Kurtz, who is perhaps the best-known media critic in America, is expected to host the CNN show for the next two Sundays, according to the channel.
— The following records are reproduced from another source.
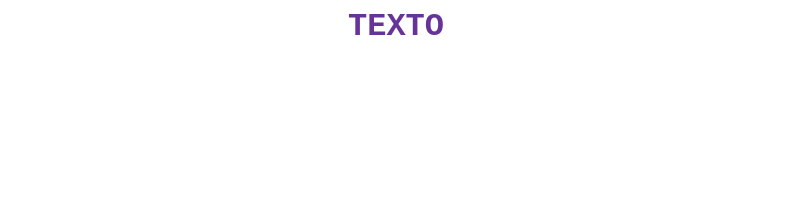
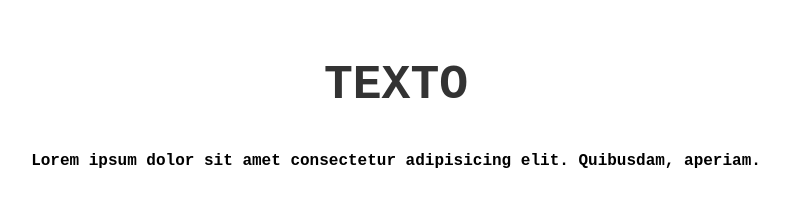
Before and after one commit to ArturoGarIba/cursoGit, a plain HTML site: page index.html in a window 1280 px wide. Shown: the whole page, without its empty margins (244-1033 px from the left). Drawn offline with Linux system fonts and the light colour scheme.

Commit message:
Commit mas reciente en master

```diff
--- a/css/styles.css
+++ b/css/styles.css
@@ -1,7 +1,18 @@
 body{
     text-align: center;
-    color: rebeccapurple;
     font-weight: bold;
     font-size: 2em;
     font-family: 'Courier New', Courier, monospace;
 }
+
+.container{
+    padding: 10px;
+}
+
+h2{
+    color: #333;
+}
+
+p{
+    font-size: medium;
+}
--- a/index.html
+++ b/index.html
@@ -8,6 +8,9 @@
     <title>Document</title>
 </head>
 <body>
-    TEXTO
+    <div class="container">
+        <h2>TEXTO</h2>
+        <p>Lorem ipsum dolor sit amet consectetur adipisicing elit. Quibusdam, aperiam.</p>
+    </div>
 </body>
 </html>
```
Also changed, not shown: apuntes/apunte.jpg (added), apuntes/apunte.png (added), apuntes/apunte.webp (added), apuntes/apunte2.png (added), apuntes/apunte2.webp (added), apuntes/apunte3.webp (added), apuntes/apunte4.webp (added), apuntes/apunte5.webp (added), apuntes/comandos git.txt (added), apuntes/stagin.webp (added).
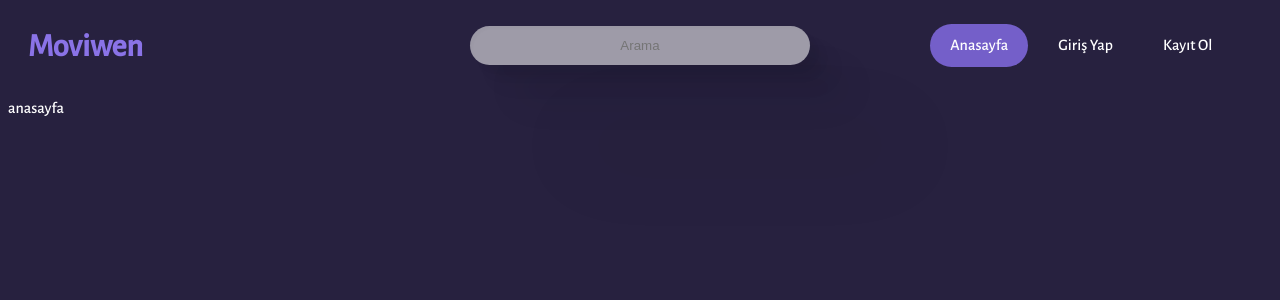
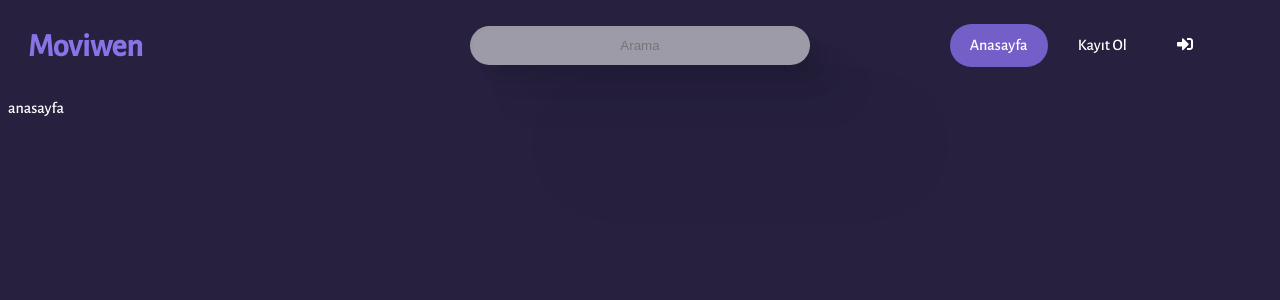
Before and after one commit to akinozgen/movisel, a Vue app: page / in a window 1280 px wide. Shown: the top 300 px of the page. Built offline with nearby package versions, Linux system fonts and the light colour scheme.

Commit message:
fontawesome eklendi. giriş çıkış butonlarına ikonlar uygulandı.

```diff
--- a/package.json
+++ b/package.json
@@ -8,6 +8,9 @@
     "lint": "vue-cli-service lint"
   },
   "dependencies": {
+    "@fortawesome/fontawesome-svg-core": "^1.2.36",
+    "@fortawesome/free-solid-svg-icons": "^5.15.4",
+    "@fortawesome/vue-fontawesome": "^3.0.0-4",
     "@supabase/supabase-js": "^1.22.6",
     "core-js": "^3.6.5",
     "dotenv": "^10.0.0",
--- a/src/components/Header.vue
+++ b/src/components/Header.vue
@@ -11,12 +11,12 @@
         <li><router-link to="/">Anasayfa</router-link></li>
         <li><router-link to="/listelerim">Listelerim</router-link></li>
         <li><router-link to="/favorilerim">Favorilerim</router-link></li>
-        <li><router-link to="/cikis">Çıkış</router-link></li>
+        <li><router-link to="/cikis"><font-awesome-icon icon="sign-out-alt" /></router-link></li>
       </ul>
       <ul class="nav" v-else>
         <li><router-link to="/">Anasayfa</router-link></li>
-        <li><router-link to="/giris-yap">Giriş Yap</router-link></li>
         <li><router-link to="/kayit-ol">Kayıt Ol</router-link></li>
+        <li><router-link to="/giris-yap"><font-awesome-icon icon="sign-in-alt" /></router-link></li>
       </ul>
     </div>
   </nav>
--- a/src/main.js
+++ b/src/main.js
@@ -1,5 +1,19 @@
-import { createApp } from 'vue'
-import App from './App.vue'
-import router from './router'
+import { createApp } from 'vue';
+import App from './App.vue';
+import router from './router';
+import { FontAwesomeIcon } from '@fortawesome/vue-fontawesome';
+import { library } from '@fortawesome/fontawesome-svg-core';
+import {
+    faSignOutAlt,
+    faSignInAlt
+} from '@fortawesome/free-solid-svg-icons';
 
-createApp(App).use(router).mount('#app')
+library.add(
+    faSignOutAlt,
+    faSignInAlt
+);
+
+createApp(App)
+    .use(router)
+    .component('font-awesome-icon', FontAwesomeIcon)
+    .mount('#app');
--- a/src/stores/AuthStore.js
+++ b/src/stores/AuthStore.js
@@ -8,7 +8,7 @@ export default createStore({
     mutations: {
         login(state, _userData) {
             if (typeof _userData !== 'object') return;
-            console.log(_userData)
+
             state.userData = _userData;
             state.isLoggedIn = true;
         },
```
Also changed, not shown: 2 other files (tests, documents, lock files or other folders).
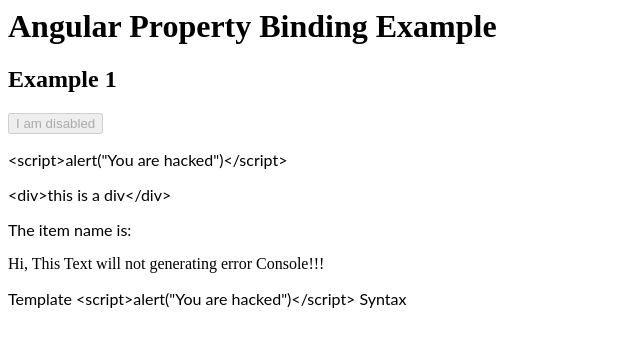
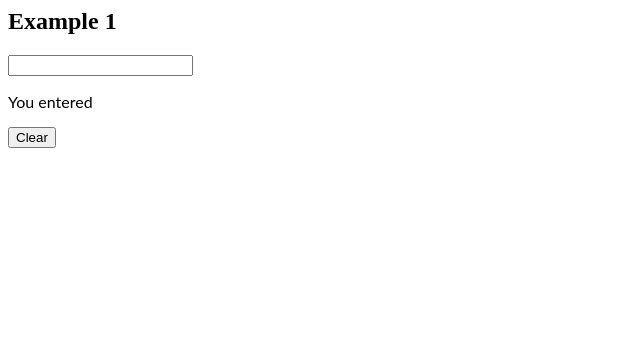
Before and after one commit to raghava352/rv-angular-practice, an Angular app: page / in a window 1280 px wide. Shown: the top 346 px of the page, without its empty margins (0-640 px from the left). Built offline with nearby package versions, Linux system fonts and the light colour scheme.

Commit message:
2 files modified

```diff
--- a/src/app/app.component.html
+++ b/src/app/app.component.html
@@ -1,11 +1,16 @@
-<h1 [innerText]="title"></h1>
+<!-- <h1 [innerText]="title"></h1>
 <h2>Example 1</h2>
-<button [disabled]="isDisabled">I am disabled</button>
+<button [disabled]="isDisabled">I am disabled</button> -->
 
-<p>{{script}}</p>
+<!-- <p>{{script}}</p>
 <p >{{div}}</p>
 <p>The item name is: {{nullItem?.Name}}</p>
 
 <div> Hi, This Text will not generating error Console!!! {{data?.firstName}} </div>
 
-<p [textContent]="evilText"></p>
+<p [textContent]="evilText"></p>  -->
+
+<h2>Example 1</h2>
+<input type="text" [value]="name" [(ngModel)]="value">
+<p> You entered {{name}}</p>
+<button (click)="clearName()">Clear</button>
--- a/src/app/app.component.ts
+++ b/src/app/app.component.ts
@@ -28,4 +28,9 @@ export class AppComponent {
 
   script = '<script>alert("You are hacked")</script>';
   div = "<div>this is a div</div>";
+
+  value = "";
+  clearValue() {
+    this.value = "";
+  }
 }
```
After his departure, a succession of guest hosts will fill in, according to a statement from CNN.Full Story
Elliott Wiser, creator of local newschannel Bay News 9, will serve as general manager for St. Petersburg CBS affiliate WTSP-Ch. 10.
Elliott Wiser, who created local cable newschannel Bay News 9, has just been named general manager of St. Petersburg CBS affiliate WTSP-Ch. 10.
Staffers at WTSP were told in a 9 a.m. meeting Thursday that Wiser will succeed retiring general manager Ken Tonning, starting the job July 8. The move was a surprise to many who never expected Wiser to leave cable provider Bright House Networks, where he served as vice president of local programming and has worked since coming to the Tampa Bay area to launch Bay News 9 about 16 years ago.Full Story
Actor James Gandolfini made television history playing troubled mobster Tony Soprano on HBO's The Sopranos.
For an actor whose work inspired a golden age of television antiheroes, James Gandolfini seemed a man supremely uncomfortable with the fan adoration and acclaim which came with the job.
Still, as word spread of Gandolfini’s death Wednesday of a suspected heart attack, admirers everywhere crowded Twitter feeds, Facebook pages, TV reports and interviews with kind words for the actor, whose portrayal of balding, beefy mobster Tony Soprano on HBO’s mob drama The Sopranos revolutionized television.Full Story
Netflix has an area Just for Kids accessible through computer and tablet.
Here's embedded audio of my last two NPR appearances: Examining the way Netflix and Amazon's competition for eyeballs has moved to kids TV, and offering some suggestions for TV shows to watch during the deluge of material coming this summer.Full Story